I tried to fill this with eighties airbrush zing, opting for standard Photoshop soft brushes, radiance, and a heap of saturation. I actually veered toward this midway through Kate Bush, and since sought out a tutorial on the subject. It’s still not quite there, though; certainly it would have benefited from a stronger sketch (and cut), but I appreciate that it at least looks a little different. Different is good, and it was fun, so it seems worth another bash at a later date. Perhaps the same can be said for Interceptor one day, TV people?
Whoa, that’s a big’un.
With the removal of Press’s Mill in 1905, this nine-storey marvel took the mantle of tallest windmill in East Anglia, and one of the largest to remain in the entire country. Sadly it hasn’t had the most fortunate existence, with a number of fires and lightning strikes over the course of its life – the last of which bringing its career to an end in the 1940s – and today it stands rather tatty and derelict and a number of motions to renovate have fallen through.
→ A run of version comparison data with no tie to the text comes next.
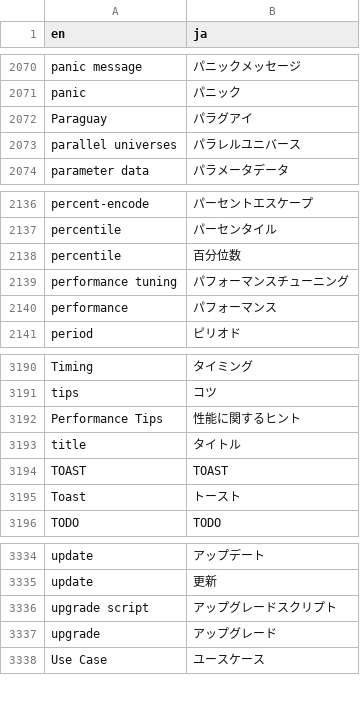
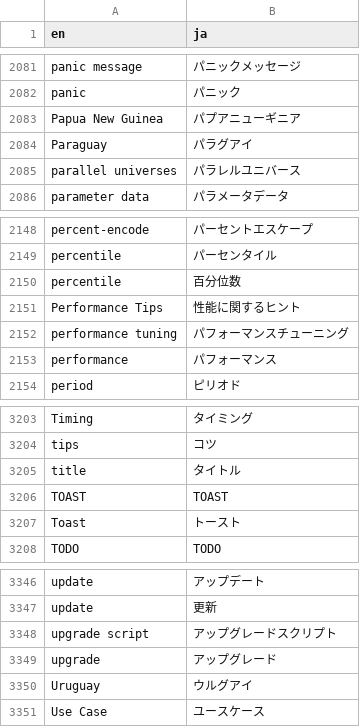
Before and after one commit to pgsql-jp/taiyaku, a CSV file: jpug-doc.en.ja.csv, drawn as a sheet; only a part is shown, gaps mark what is left out; the diff covers the shown part only.

```diff
--- a/jpug-doc.en.ja.csv
+++ b/jpug-doc.en.ja.csv
@@ -2071,2 +2082,3 @@ panic message,パニックメッセージ
 panic,パニック
+Papua New Guinea,パプアニューギニア
 Paraguay,パラグアイ
@@ -2138,2 +2150,3 @@ percentile,パーセンタイル
 percentile,百分位数
+Performance Tips,性能に関するヒント
 performance tuning,パフォーマンスチューニング
@@ -3191,3 +3204,2 @@ Timing,タイミング
 tips,コツ
-Performance Tips,性能に関するヒント
 title,タイトル
@@ -3337,2 +3349,3 @@ upgrade script,アップグレードスクリプト
 upgrade,アップグレード
+Uruguay,ウルグアイ
 Use Case,ユースケース
```
Also changed, not shown: 11 added rows and 2 edited cells elsewhere in this file.
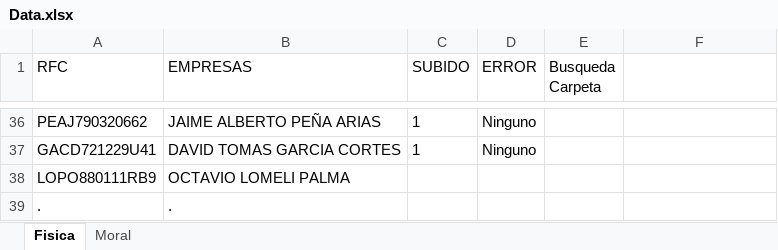
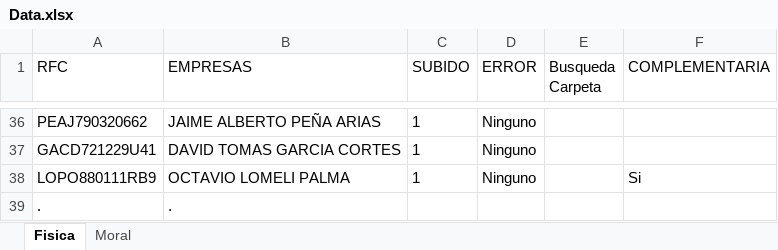
Before and after one commit to TheAgeus/diot_online, an Excel workbook: Data.xlsx, sheet Fisica, drawn as a sheet; only a part is shown, gaps mark what is left out; values as stored, in another font and other column widths than the file's, no borders; conditional formats not drawn; the diff names each change by its address in the sheet, - before the commit and + after, or states it on an @@ line.

Commit message:
complementaria

```diff
--- a/Data.xlsx (sheet Fisica)
+++ b/Data.xlsx (sheet Fisica)
-F1: (empty)
+F1: COMPLEMENTARIA
-C38 (SUBIDO): (empty)
+C38 (SUBIDO): 1
-D38 (ERROR): (empty)
+D38 (ERROR): Ninguno
-F38 (COMPLEMENTARIA): (empty)
+F38 (COMPLEMENTARIA): Si
```
Also changed, not shown: sheet Moral, 3 other files.
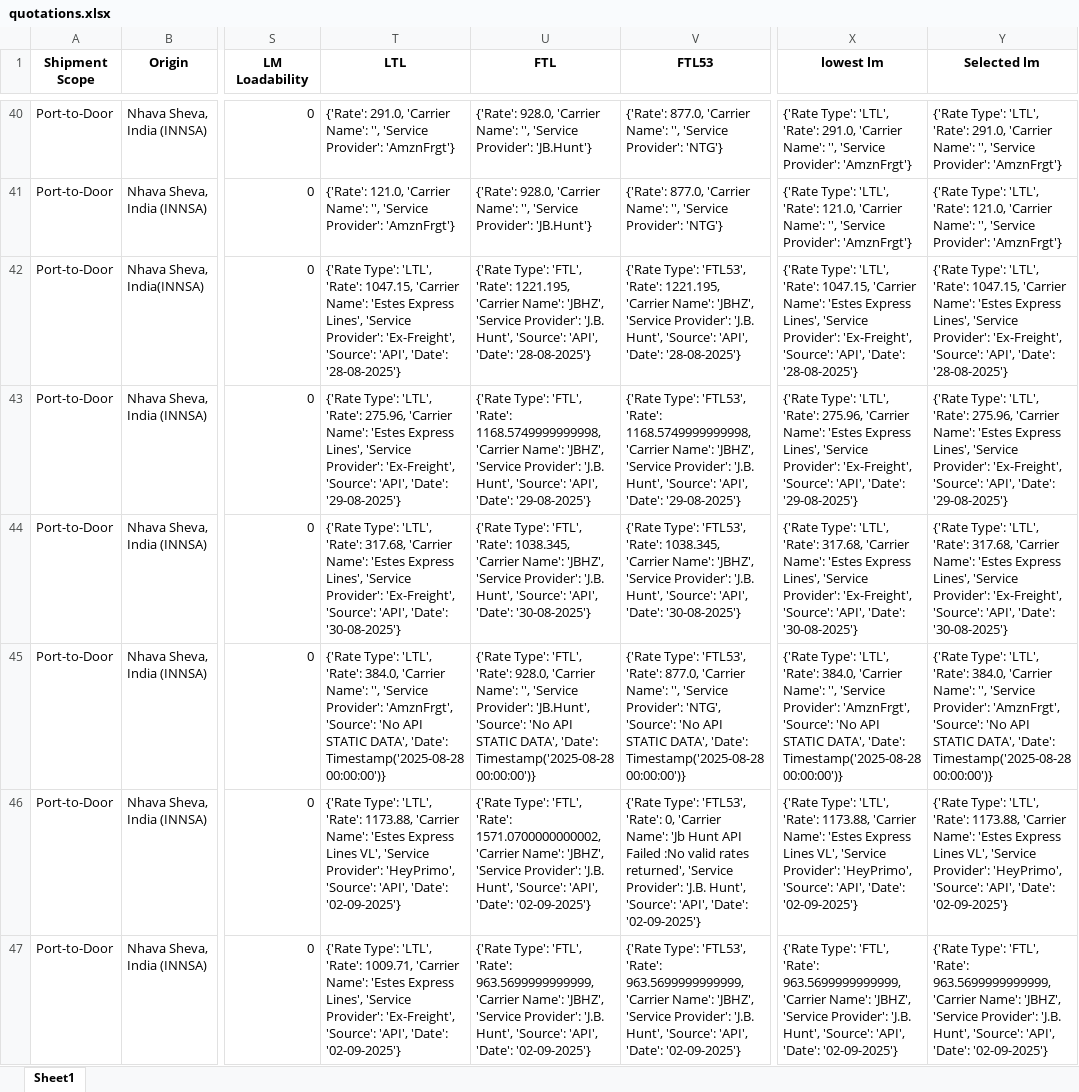
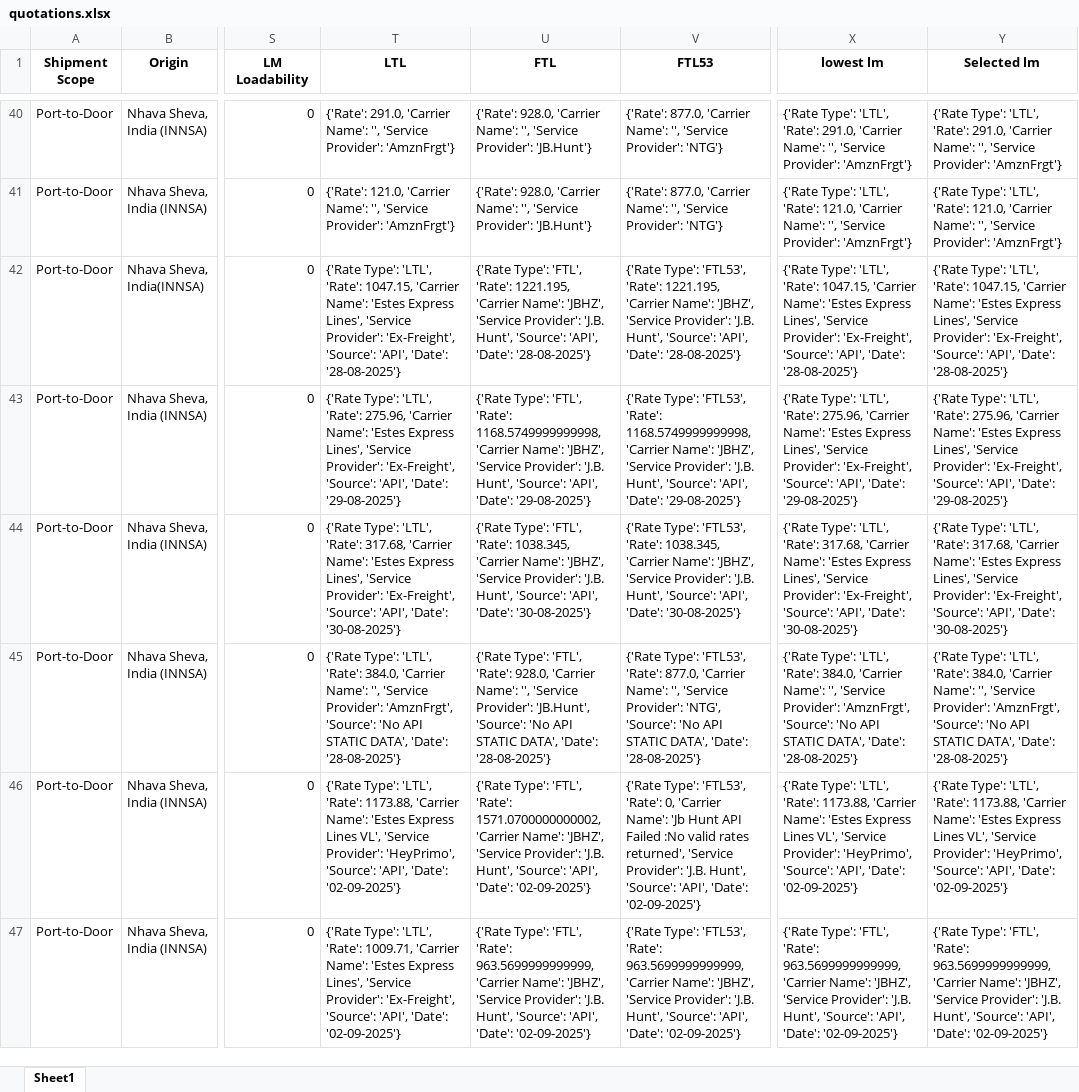
Before and after one commit to Ayyanagouda006/FBA-Pricing-Tool, an Excel workbook: Logs/quotations.xlsx, sheet Sheet1, drawn as a sheet; only a part is shown, gaps mark what is left out; values as stored, in another font and other column widths than the file's, no borders; the diff names each change by its address in the sheet, - before the commit and + after, or states it on an @@ line.

Commit message:
logs table

```diff
--- a/Logs/quotations.xlsx (sheet Sheet1)
+++ b/Logs/quotations.xlsx (sheet Sheet1)
-T45 (LTL): …DATA', 'Date': Timestamp('2025-08-28 00:00:00')}
+T45 (LTL): …DATA', 'Date': '28-08-2025'}
-U45 (FTL): …DATA', 'Date': Timestamp('2025-08-28 00:00:00')}
+U45 (FTL): …DATA', 'Date': '28-08-2025'}
-V45 (FTL53): …DATA', 'Date': Timestamp('2025-08-28 00:00:00')}
+V45 (FTL53): …DATA', 'Date': '28-08-2025'}
-X45 (lowest lm): …DATA', 'Date': Timestamp('2025-08-28 00:00:00')}
+X45 (lowest lm): …DATA', 'Date': '28-08-2025'}
-Y45 (Selected lm): …DATA', 'Date': Timestamp('2025-08-28 00:00:00')}
+Y45 (Selected lm): …DATA', 'Date': '28-08-2025'}
```
Also changed, not shown: 2 other files.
I remember being somewhat disillusioned by its state as a child, feeling that my namesake deserved better. It’s sheer size gives it an undeniable pull, but it seems a bit of a shame when you think how even more magnificent it could look.
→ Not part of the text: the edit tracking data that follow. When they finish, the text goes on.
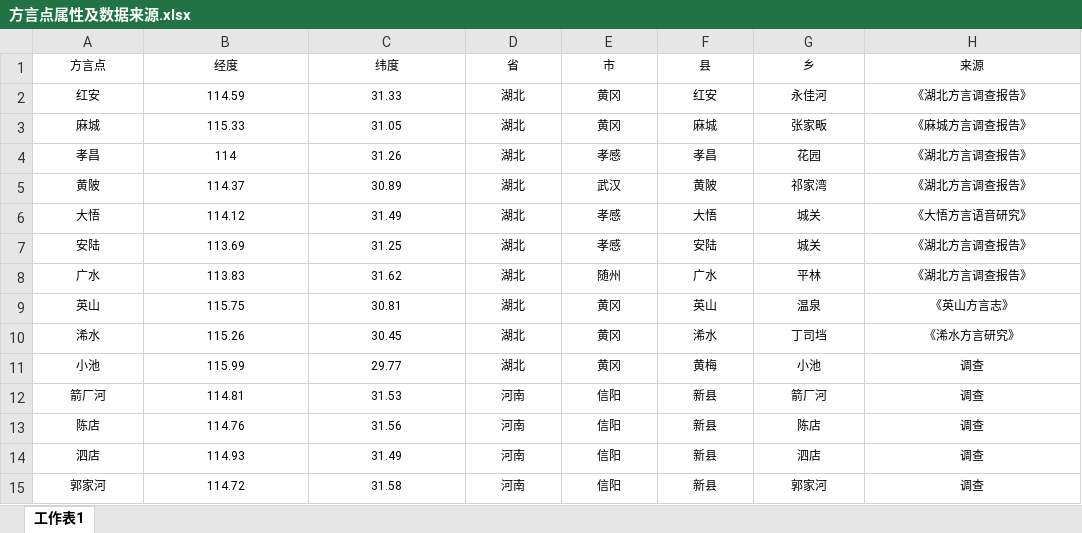
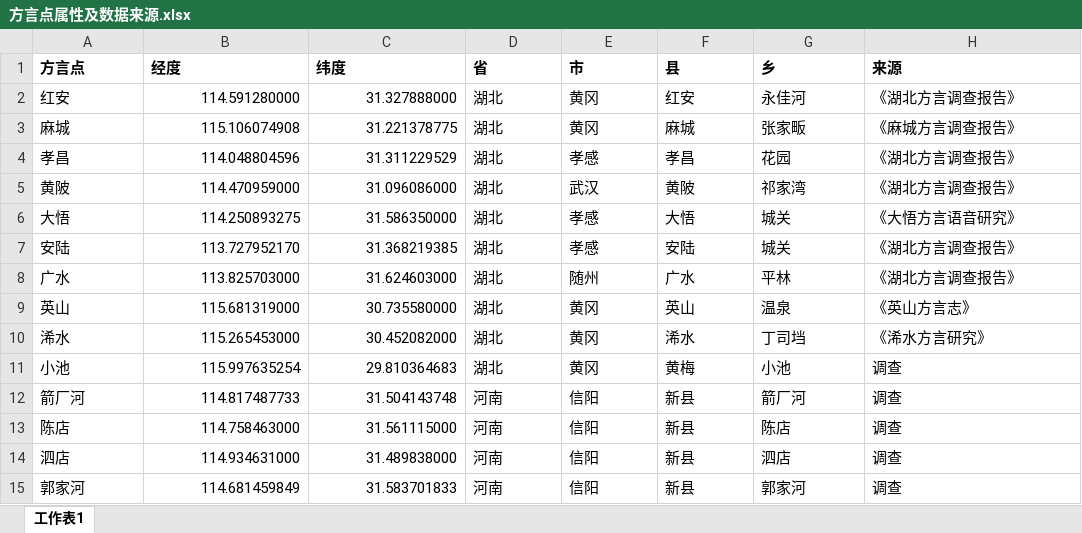
Before and after one commit to loghren/xinyang-dialect-data, an Excel workbook: 方言点属性及数据来源.xlsx, sheet 工作表1, drawn as a sheet; only a part is shown; values as stored, in another font and other column widths than the file's, no borders; the diff covers the shown part only; the diff names each change by its address in the sheet, - before the commit and + after, or states it on an @@ line.

Commit message:
Update dialect point data and add 0.5 contour GeoJSON

```diff
--- a/方言点属性及数据来源.xlsx (sheet 工作表1)
+++ b/方言点属性及数据来源.xlsx (sheet 工作表1)
@@ A1:H15 text size: larger @@
@@ A1:H1 alignment: center → left, bold: off → on @@
-A2:A15 alignment: center
+A2:A15 alignment: left
-B2 (经度): 114.59
+B2 (经度): 114.591280000
-B2:C15 alignment: center
+B2:C15 alignment: right
-C2 (纬度): 31.33
+C2 (纬度): 31.327888000
-D2:H15 alignment: center
+D2:H15 alignment: left
-B3 (经度): 115.33
+B3 (经度): 115.106074908
-C3 (纬度): 31.05
+C3 (纬度): 31.221378775
-B4 (经度): 114
+B4 (经度): 114.048804596
-C4 (纬度): 31.26
+C4 (纬度): 31.311229529
-B5 (经度): 114.37
+B5 (经度): 114.470959000
-C5 (纬度): 30.89
+C5 (纬度): 31.096086000
-B6 (经度): 114.12
+B6 (经度): 114.250893275
-C6 (纬度): 31.49
+C6 (纬度): 31.586350000
-B7 (经度): 113.69
+B7 (经度): 113.727952170
-C7 (纬度): 31.25
+C7 (纬度): 31.368219385
-B8 (经度): 113.83
+B8 (经度): 113.825703000
-C8 (纬度): 31.62
+C8 (纬度): 31.624603000
-B9 (经度): 115.75
+B9 (经度): 115.681319000
-C9 (纬度): 30.81
+C9 (纬度): 30.735580000
-B10 (经度): 115.26
+B10 (经度): 115.265453000
-C10 (纬度): 30.45
+C10 (纬度): 30.452082000
-B11 (经度): 115.99
+B11 (经度): 115.997635254
-C11 (纬度): 29.77
+C11 (纬度): 29.810364683
-B12 (经度): 114.81
+B12 (经度): 114.817487733
-C12 (纬度): 31.53
+C12 (纬度): 31.504143748
-B13 (经度): 114.76
+B13 (经度): 114.758463000
-C13 (纬度): 31.56
+C13 (纬度): 31.561115000
-B14 (经度): 114.93
+B14 (经度): 114.934631000
-C14 (纬度): 31.49
+C14 (纬度): 31.489838000
-B15 (经度): 114.72
+B15 (经度): 114.681459849
-C15 (纬度): 31.58
+C15 (纬度): 31.583701833
```
Also changed, not shown: 190 edited cells and cell formats elsewhere in this sheet, 1 other file.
So, with all that, I thought I’d have a go at restoring to its former glory. I took a relatively recent reference photato and gave it all the bells and whistles of the heyday. It’s a quicker effort than usual, and the (improvised) sails are hardly my best, but it’s the sentiment that counts. Perhaps one day it’ll once again look like this!
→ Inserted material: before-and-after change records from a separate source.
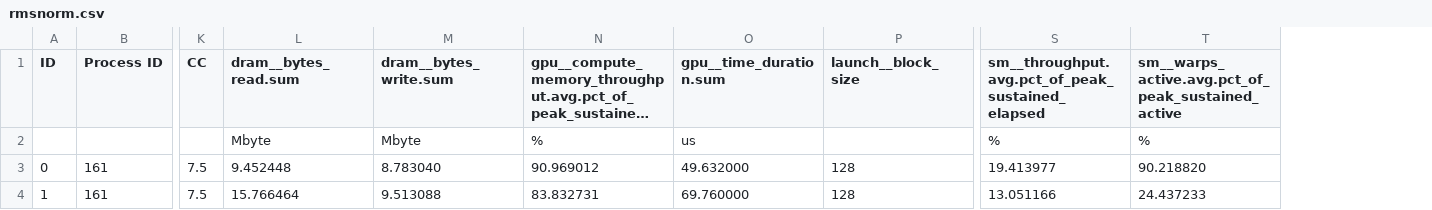
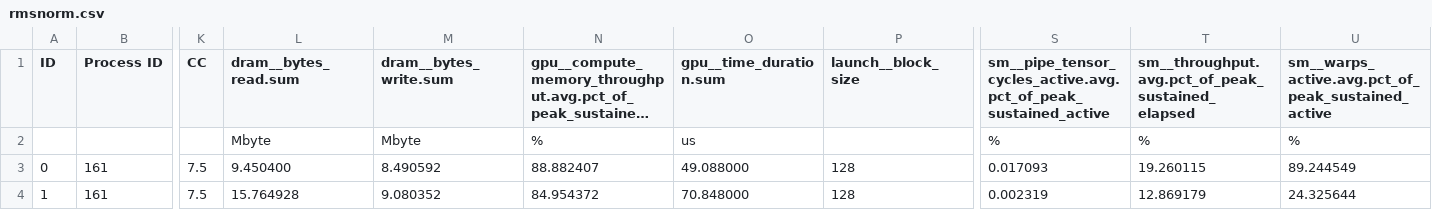
Before and after one commit to SabariIyyappan/NanoNemo, a CSV file: results/ncu/rtx-2070-super/rmsnorm.csv, drawn as a sheet; only a part is shown, gaps mark what is left out; long unchanged cells end in …; addresses are those after the commit; the diff names each change by its address in the sheet, - before the commit and + after, or states it on an @@ line.

Commit message:
Re-measure everything consistently: laptop ladder, kernel microbenchmarks and ncu in one session at a locked 1140 MHz SM clock (all stages clean); T4 ladder and plain DDP vs our kernels in DDP in one Kaggle session; the S6-stack 100M-token DDP training run

```diff
--- a/results/ncu/rtx-2070-super/rmsnorm.csv
+++ b/results/ncu/rtx-2070-super/rmsnorm.csv
+column S, rows 1-4: sm__pipe_tensor_cycles_active.avg.pct_of_peak_sustained_active | % | 0.017093 | 0.002319
-L3 (dram__bytes_read.sum): 9.452448
+L3 (dram__bytes_read.sum): 9.450400
-M3 (dram__bytes_write.sum): 8.783040
+M3 (dram__bytes_write.sum): 8.490592
-N3: 90.969012
+N3: 88.882407
-O3 (gpu__time_duration.sum): 49.632000
+O3 (gpu__time_duration.sum): 49.088000
-T3: 19.413977
+T3: 19.260115
-U3: 90.218820
+U3: 89.244549
-L4 (dram__bytes_read.sum): 15.766464
+L4 (dram__bytes_read.sum): 15.764928
-M4 (dram__bytes_write.sum): 9.513088
+M4 (dram__bytes_write.sum): 9.080352
-N4: 83.832731
+N4: 84.954372
-O4 (gpu__time_duration.sum): 69.760000
+O4 (gpu__time_duration.sum): 70.848000
-T4: 13.051166
+T4: 12.869179
-U4: 24.437233
+U4: 24.325644
```
Also changed, not shown: results/ncu/rtx-2070-super/flash_attn.csv, results/ncu/rtx-2070-super/rope.csv, 32 other files.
How mesmerising is Kate Bush? Incredibly so. That’s something I’ve been meaning to get off my chest for quite some time. Now I’ve said it, and hopefully my painting does those feelings some justice! I did have to pull myself away, ones hopes before veering into ‘overworked’ territory.
A pretty mesmerising talent, too! A voice so full of energy, and an artistic eye like no other. Great stuff.
Insert coin here! We’re off to the amusement arcades – well, kind of – and looking at some characters for 1991’s WWF WrestleFest – a game of sheer beauty, far better than anything a home console at the time could muster. I’m charmed every time by the aesthetics of this game; each character so perfectly elevated and toylike, the saturation mirroring the character of the WWF at the time. It’s as if you’re commanding action figures. The simple but frantically challenging gameplay doesn’t hurt its appeal, either. It’s both a regret and a mercy that I didn’t get to button mash on this for real, as I’m sure it’d have eaten all of my pocket money!
The game is still widely acclaimed and enjoyed to this day, to the degree that many have looked into modding the game in a bid to make it better still, or just bring its roster up to date. With that, I was inspired to have a go at making some sprites of competitors who didn’t make the cut for WrestleFest – perhaps they weren’t prominent enough in 1991, or they weren’t even a wrestler at the time. Some may (hopefully!) look familiar from last year’s series of portraits! Entirely faithful or not, these were a fun departure from what I’ve been doing of late, and it’s always fun to get under the skin of an old video game.
Of course, the next step is creating a map of sprites for each one so that some sort of animation is possible. That sounds quite a big job, and I’m not sure I’ve the motivation to do that just yet – maybe one day!